• _TO DO_
Set down every record below exactly as it stands, minus the pictures.

--------------------

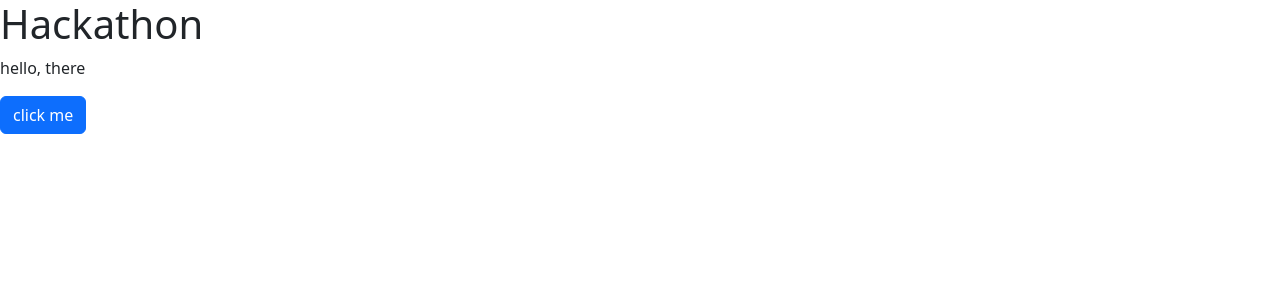
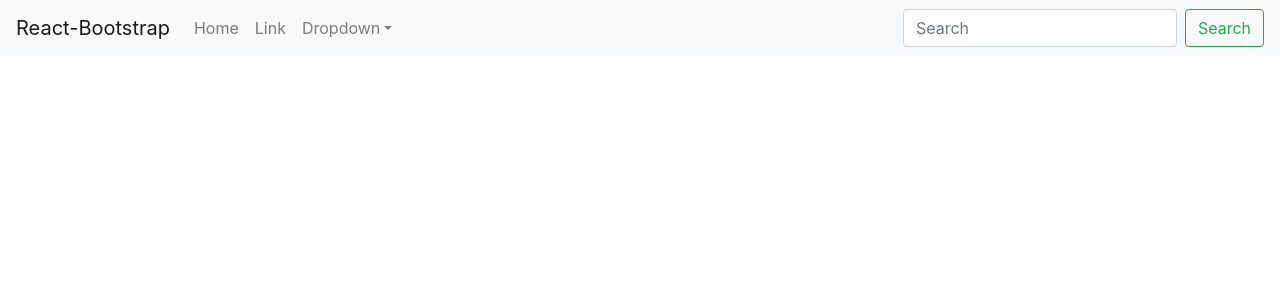
Before and after one commit to eduardvercaemer/itesm-hackathon-health-intelligence, a Next.js app: page / in a window 1280 px wide. Shown: the top 300 px of the page. Built offline with nearby package versions, Linux system fonts and the light colour scheme.

Commit message:
add: react bootstrap; navbar

```diff
--- a/package.json
+++ b/package.json
@@ -9,9 +9,11 @@
     "lint": "next lint"
   },
   "dependencies": {
+    "bootstrap": "4.6.0",
     "mysql2": "^2.3.3",
     "next": "12.1.5",
     "react": "18.1.0",
+    "react-bootstrap": "1.6.4",
     "react-dom": "18.1.0",
     "sequelize": "^6.19.0"
   },
--- a/pages/index.js
+++ b/pages/index.js
@@ -1,5 +1,11 @@
-import Head from 'next/head'
-import Button from 'react-bootstrap/Button'
+import Head from "next/head";
+import Button from "react-bootstrap/Button";
+import Navbar from "react-bootstrap/Navbar";
+import Nav from "react-bootstrap/Nav";
+import NavDropdown from "react-bootstrap/NavDropdown";
+import Form from "react-bootstrap/Form";
+import FormControl from "react-bootstrap/FormControl";
+import Link from "next/link";
 
 export default function Home() {
   return (
@@ -9,9 +15,35 @@
         <meta name="description" content="Hackathon Web Prototype" />
         <link rel="icon" href="/favicon.ico" />
       </Head>
-      <h1>Hackathon</h1>
-      <p>hello, there</p>
-      <Button variant="primary">click me</Button>
+      <Navbar bg="light" expand="lg">
+        <Navbar.Brand href="#home">React-Bootstrap</Navbar.Brand>
+        <Navbar.Toggle aria-controls="basic-navbar-nav" />
+        <Navbar.Collapse id="basic-navbar-nav">
+          <Nav className="mr-auto">
+            <Link href="#home" passHref>
+              <Nav.Link>Home</Nav.Link>
+            </Link>
+            <Link href="#link" passHref>
+              <Nav.Link>Link</Nav.Link>
+            </Link>
+            <NavDropdown title="Dropdown" id="basic-nav-dropdown">
+              <NavDropdown.Item href="#action/3.1">Action</NavDropdown.Item>
+              <NavDropdown.Item href="#action/3.2">
+                Another action
+              </NavDropdown.Item>
+              <NavDropdown.Item href="#action/3.3">Something</NavDropdown.Item>
+              <NavDropdown.Divider />
+              <NavDropdown.Item href="#action/3.4">
+                Separated link
+              </NavDropdown.Item>
+            </NavDropdown>
+          </Nav>
+          <Form inline>
+            <FormControl type="text" placeholder="Search" className="mr-sm-2" />
+            <Button variant="outline-success">Search</Button>
+          </Form>
+        </Navbar.Collapse>
+      </Navbar>
     </div>
-  )
+  );
 }
```
Also changed, not shown: 1 other file (tests, documents, lock files or other folders).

--------------------

• _RESULT FOR THIS TASK_
Before and after one commit to eduardvercaemer/itesm-hackathon-health-intelligence, a Next.js app: page / in a window 1280 px wide. Shown: the top 300 px of the page. Built offline with nearby package versions, Linux system fonts and the light colour scheme.

Commit message:
add: react bootstrap; navbar

```diff
--- a/package.json
+++ b/package.json
@@ -9,9 +9,11 @@
     "lint": "next lint"
   },
   "dependencies": {
+    "bootstrap": "4.6.0",
     "mysql2": "^2.3.3",
     "next": "12.1.5",
     "react": "18.1.0",
+    "react-bootstrap": "1.6.4",
     "react-dom": "18.1.0",
     "sequelize": "^6.19.0"
   },
--- a/pages/index.js
+++ b/pages/index.js
@@ -1,5 +1,11 @@
-import Head from 'next/head'
-import Button from 'react-bootstrap/Button'
+import Head from "next/head";
+import Button from "react-bootstrap/Button";
+import Navbar from "react-bootstrap/Navbar";
+import Nav from "react-bootstrap/Nav";
+import NavDropdown from "react-bootstrap/NavDropdown";
+import Form from "react-bootstrap/Form";
+import FormControl from "react-bootstrap/FormControl";
+import Link from "next/link";
 
 export default function Home() {
   return (
@@ -9,9 +15,35 @@
         <meta name="description" content="Hackathon Web Prototype" />
         <link rel="icon" href="/favicon.ico" />
       </Head>
-      <h1>Hackathon</h1>
-      <p>hello, there</p>
-      <Button variant="primary">click me</Button>
+      <Navbar bg="light" expand="lg">
+        <Navbar.Brand href="#home">React-Bootstrap</Navbar.Brand>
+        <Navbar.Toggle aria-controls="basic-navbar-nav" />
+        <Navbar.Collapse id="basic-navbar-nav">
+          <Nav className="mr-auto">
+            <Link href="#home" passHref>
+              <Nav.Link>Home</Nav.Link>
+            </Link>
+            <Link href="#link" passHref>
+              <Nav.Link>Link</Nav.Link>
+            </Link>
+            <NavDropdown title="Dropdown" id="basic-nav-dropdown">
+              <NavDropdown.Item href="#action/3.1">Action</NavDropdown.Item>
+              <NavDropdown.Item href="#action/3.2">
+                Another action
+              </NavDropdown.Item>
+              <NavDropdown.Item href="#action/3.3">Something</NavDropdown.Item>
+              <NavDropdown.Divider />
+              <NavDropdown.Item href="#action/3.4">
+                Separated link
+              </NavDropdown.Item>
+            </NavDropdown>
+          </Nav>
+          <Form inline>
+            <FormControl type="text" placeholder="Search" className="mr-sm-2" />
+            <Button variant="outline-success">Search</Button>
+          </Form>
+        </Navbar.Collapse>
+      </Navbar>
     </div>
-  )
+  );
 }
```
Also changed, not shown: 1 other file (tests, documents, lock files or other folders).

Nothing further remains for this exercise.